In October, a report by the Huawei Cyber Security Evaluation Centre (HCSEC), which is directed by the UK’s National Cyber Security Centre (NCSC), found that Huawei failed to comply with “its own secure coding guidelines” during an incident that likely led to a vulnerability "of national significance".

Although the incident in question, which occurred in 2019, was remedied before it could be exploited, the number of Huawei vulnerabilities in the UK had “risen significantly” since 2018.

The FCC also announced that it would provide financial assistance to smaller telecom companies to facilitate the removal of Huawei equipment from their infrastructure, as part of the Secure and Trusted Communications Networks Reimbursement Program.

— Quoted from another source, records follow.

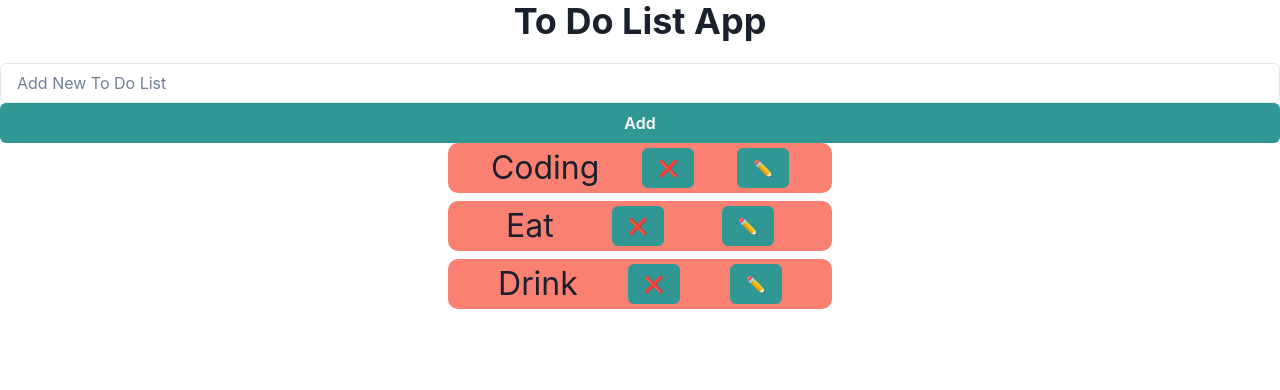
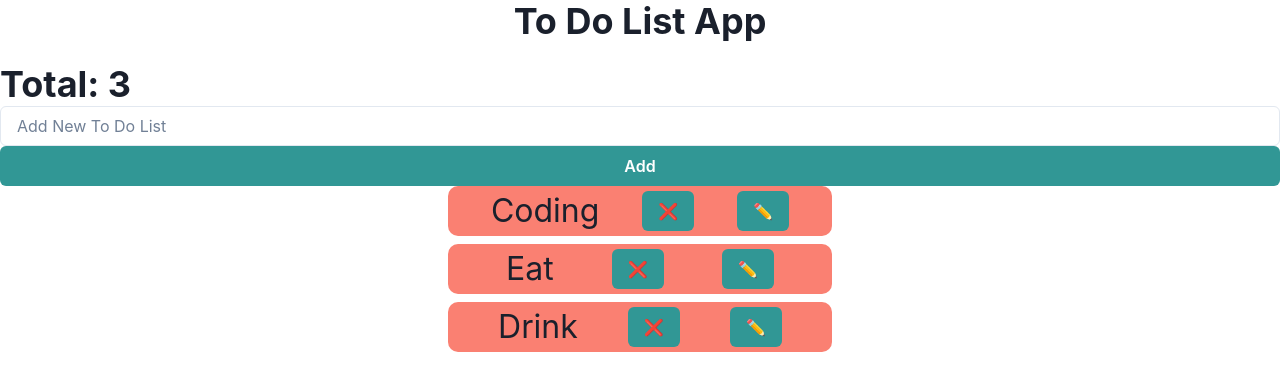
Before and after one commit to Franky777shg/JCWD2204-FrontEnd, a React (Create React App) app in the folder css-framework/: page / in a window 1280 px wide. Shown: the top 390 px of the page. Built offline with nearby package versions, Linux system fonts and the light colour scheme.

Commit message:
redux in to do app

```diff
--- a/css-framework/package.json
+++ b/css-framework/package.json
@@ -6,12 +6,14 @@
     "@chakra-ui/react": "^2.3.4",
     "@emotion/react": "^11.10.4",
     "@emotion/styled": "^11.10.4",
+    "@reduxjs/toolkit": "^1.8.5",
     "@testing-library/jest-dom": "^5.16.5",
     "@testing-library/react": "^13.4.0",
     "@testing-library/user-event": "^13.5.0",
     "framer-motion": "^7.4.0",
     "react": "^18.2.0",
     "react-dom": "^18.2.0",
+    "react-redux": "^8.0.4",
     "react-scripts": "5.0.1",
     "web-vitals": "^2.1.4"
   },
--- a/css-framework/src/App.js
+++ b/css-framework/src/App.js
@@ -2,11 +2,17 @@ import { useState } from "react";
 import { Button, Heading, Center, Input, Flex, Stack } from "@chakra-ui/react";
 import ToDo from "./components/toDo";
 
+// setup redux
+import { useSelector, useDispatch } from "react-redux";
+import { addNew, remove, edit } from "./redux/toDoSlice";
+
 function App() {
-  const [lists, setLists] = useState(["Coding", "Eat", "Drink"]);
+  // const [lists, setLists] = useState(["Coding", "Eat", "Drink"]);
+  const { value, count } = useSelector((state) => state.toDoSlice);
+  const dispatch = useDispatch();
 
   const renderToDo = () => {
-    return lists.map((item, index) => {
+    return value.map((item, index) => {
       return (
         <ToDo
           data={item}
@@ -20,27 +26,26 @@ function App() {
 
   const onAdd = () => {
     let newData = document.getElementById("newToDo").value;
-    setLists([...lists, newData]);
+    dispatch(addNew(newData));
   };
 
   const onDelete = (index) => {
-    let temp = [...lists];
-    temp.splice(index, 1);
-    setLists(temp);
+    dispatch(remove(index));
   };
 
   const onEdit = (index) => {
-    // console.log(index);
     let inputFromUser = prompt("Mau ganti apa?");
 
     if (inputFromUser) {
-      let temp = [...lists];
-      temp.splice(index, 1, inputFromUser);
-      setLists(temp);
+      dispatch(
+        edit({
+          inputFromUser,
+          index,
+        })
+      );
     } else {
       alert("Isi yang bener dong!");
     }
-    // console.log(inputFromUser);
   };
 
   return (
@@ -48,6 +53,7 @@ function App() {
       <Heading textAlign="center" mb={5}>
         To Do List App
       </Heading>
+      <Heading>Total: {count}</Heading>
       <Input placeholder="Add New To Do List" id="newToDo" />
       <Button onClick={onAdd} colorScheme="teal">
         Add
--- a/css-framework/src/index.js
+++ b/css-framework/src/index.js
@@ -5,9 +5,15 @@ import App from "./App";
 // setup chakra UI
 import { ChakraProvider } from "@chakra-ui/react";
 
+// setup redux
+import { Provider } from "react-redux";
+import { store } from "./redux/store";
+
 const root = ReactDOM.createRoot(document.getElementById("root"));
 root.render(
-  <ChakraProvider>
-    <App />
-  </ChakraProvider>
+  <Provider store={store}>
+    <ChakraProvider>
+      <App />
+    </ChakraProvider>
+  </Provider>
 );
--- /dev/null
+++ b/css-framework/src/redux/store.js
@@ -0,0 +1,8 @@
+import { configureStore } from "@reduxjs/toolkit";
+import toDoSlice from "./toDoSlice";
+
+export const store = configureStore({
+  reducer: {
+    toDoSlice,
+  },
+});
--- /dev/null
+++ b/css-framework/src/redux/toDoSlice.js
@@ -0,0 +1,31 @@
+import { createSlice } from "@reduxjs/toolkit";
+
+const initialState = {
+  value: ["Coding", "Eat", "Drink"],
+  count: 3,
+};
+
+export const toDoSlice = createSlice({
+  name: "to-do",
+  initialState,
+  reducers: {
+    addNew: (state, action) => {
+      state.value.push(action.payload);
+      state.count += 1;
+    },
+    remove: (state, action) => {
+      state.value.splice(action.payload, 1);
+      state.count -= 1;
+    },
+    edit: (state, action) => {
+      //   console.log(action.payload);
+      const { index, inputFromUser } = action.payload;
+      state.value.splice(index, 1, inputFromUser);
+    },
+  },
+});
+
+// Action creators are generated for each case reducer function
+export const { addNew, remove, edit } = toDoSlice.actions;
+
+export default toDoSlice.reducer;
```
Also changed, not shown: 1 other file (tests, documents, lock files or other folders).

Huawei said in a statement that it “is disappointed with the FCC’s decision to force the removal of our products from telecommunications networks. This overreach puts US citizens at risk in the largely underserved rural areas – during a pandemic - when reliable communication is essential”.

Sabina Weston

Having only graduated from City University in 2019, Sabina has already demonstrated her abilities as a keen writer and effective journalist. Currently a content writer for Drapers, Sabina spent a number of years writing for ITPro, specialising in networking and telecommunications, as well as charting the efforts of technology companies to improve their inclusion and diversity strategies, a topic close to her heart.

Sabina has also held a number of editorial roles at Harper's Bazaar, Cube Collective, and HighClouds.